January 26, 2016
DENVER— A 2,000-foot statewide setback for oil and gas wells could result in slower economic growth for Colorado’s economy and state revenue, according to a study commissioned by the Metro Denver Economic Development Corporation, the Denver South Economic Development Partnership and the Common Sense Policy Roundtable.
The study, based on commodity prices and production rates available through July 2015, estimates that the setback could lower Colorado’s gross domestic product by an average of $6 billion to $11 billion each year and result in 33,000 to 62,000 fewer jobs between 2015 and 2030. As a consequence, the setback could also reduce tax revenues paid by the oil and gas industry by $214 million to $428 million annually.
Researchers reviewed estimates from the industry on the impact of setbacks and further evaluated impacts estimated by energy analysts. Those estimates suggest a 2,000-foot setback could cause a reduction in production from 25 to 50 percent.
“The modeled forecast scenarios are based on the best information we could gather through mid-year 2015 including price outlooks, production potential in Colorado and the estimated depletion rates for Colorado wells,” said Brian Lewandowski, associate director of the Business Research Division at the University of Colorado Boulder’s Leeds School of Business, which conducted the study. “The scenarios point to slower growth, though the impact should not be recessionary.”

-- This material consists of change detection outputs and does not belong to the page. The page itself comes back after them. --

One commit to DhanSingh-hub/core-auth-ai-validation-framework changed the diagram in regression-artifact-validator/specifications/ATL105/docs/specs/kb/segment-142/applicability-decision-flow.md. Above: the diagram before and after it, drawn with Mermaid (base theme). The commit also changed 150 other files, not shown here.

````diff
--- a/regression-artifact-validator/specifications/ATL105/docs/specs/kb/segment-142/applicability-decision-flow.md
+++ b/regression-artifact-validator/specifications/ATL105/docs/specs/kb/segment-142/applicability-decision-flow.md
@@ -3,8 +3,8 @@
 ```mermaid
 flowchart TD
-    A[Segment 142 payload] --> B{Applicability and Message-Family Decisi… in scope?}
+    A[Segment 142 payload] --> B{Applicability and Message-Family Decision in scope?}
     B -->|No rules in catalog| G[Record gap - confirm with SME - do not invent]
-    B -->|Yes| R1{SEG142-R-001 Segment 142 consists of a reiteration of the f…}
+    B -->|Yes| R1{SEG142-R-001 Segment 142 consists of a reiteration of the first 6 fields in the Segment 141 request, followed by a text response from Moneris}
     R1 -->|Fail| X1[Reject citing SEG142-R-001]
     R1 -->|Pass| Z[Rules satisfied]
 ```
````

A 25-percent reduction in oil and gas production could result in slower state GDP growth of $3 billion in the next five years with a $6 billion reduction in GDP between 2015 and 2030, finds the study. The foregone job growth under a 25 percent reduction scenario could result in 17,000 fewer jobs in the next five years and 33,000 jobs between 2015 and 2030.
A 50-percent reduction in oil and gas production could result in Colorado’s GDP taking a $5 billion hit in the next five years with an $11 billion reduction in GDP between 2015 and 2030, finds the study. The foregone job growth under a 50 percent reduction scenario could result in 33,000 fewer jobs in the next five years and 62,000 jobs between 2015 and 2030.
With the public revenue stream from the oil and gas industry totaling $1.2 billion in 2014, the impact on state revenue from a 2,000-foot setback could have significant impacts on state funding. The majority of that public revenue stream comes in the form of property taxes, personal income taxes, severance taxes, public land leases and royalties. “These setbacks could cost Colorado $214 million to $428 million in tax revenues every year,” said Tom Clark, CEO of the Metro Denver Economic Development Corporation.
Recently a number of ballot initiatives have been introduced that propose even larger setbacks, ranging from 2,500 to 4,000 feet. “If a 2,000-foot setback costs the state 62,000 jobs, then the effect of a 4,000 foot setback on our state’s economy would be significantly larger,” said Mike Fitzgerald, President and CEO of the Denver South Economic Development Partnership.
“A setback of 2,000 feet would move Colorado’s economy in the wrong direction. It would have significant impact on reducing growth of jobs, and it is absolutely the wrong time to have a negative impact on our ability to fund schools and roads,” said Earl Wright, Chairman of the Board at Common Sense Policy Roundtable.
The Leeds School’s Business Research Division—which conducts economic impact studies for a range of industries and organizations from science and technology transfer to public transportation, health care, nonprofits, natural foods and craft brewing—conducted the study using the REMI Tax-PI dynamic economic modeling system developed by Regional Economic Models Inc.
The REMI Tax-PI model was built for Colorado and calibrated with Colorado revenues, expenditures, employment and population. Researchers examined the known, quantifiable industry metrics, ranging from production and prices to employment, wages and taxes.
The full study can be reviewed and downloaded HERE >>.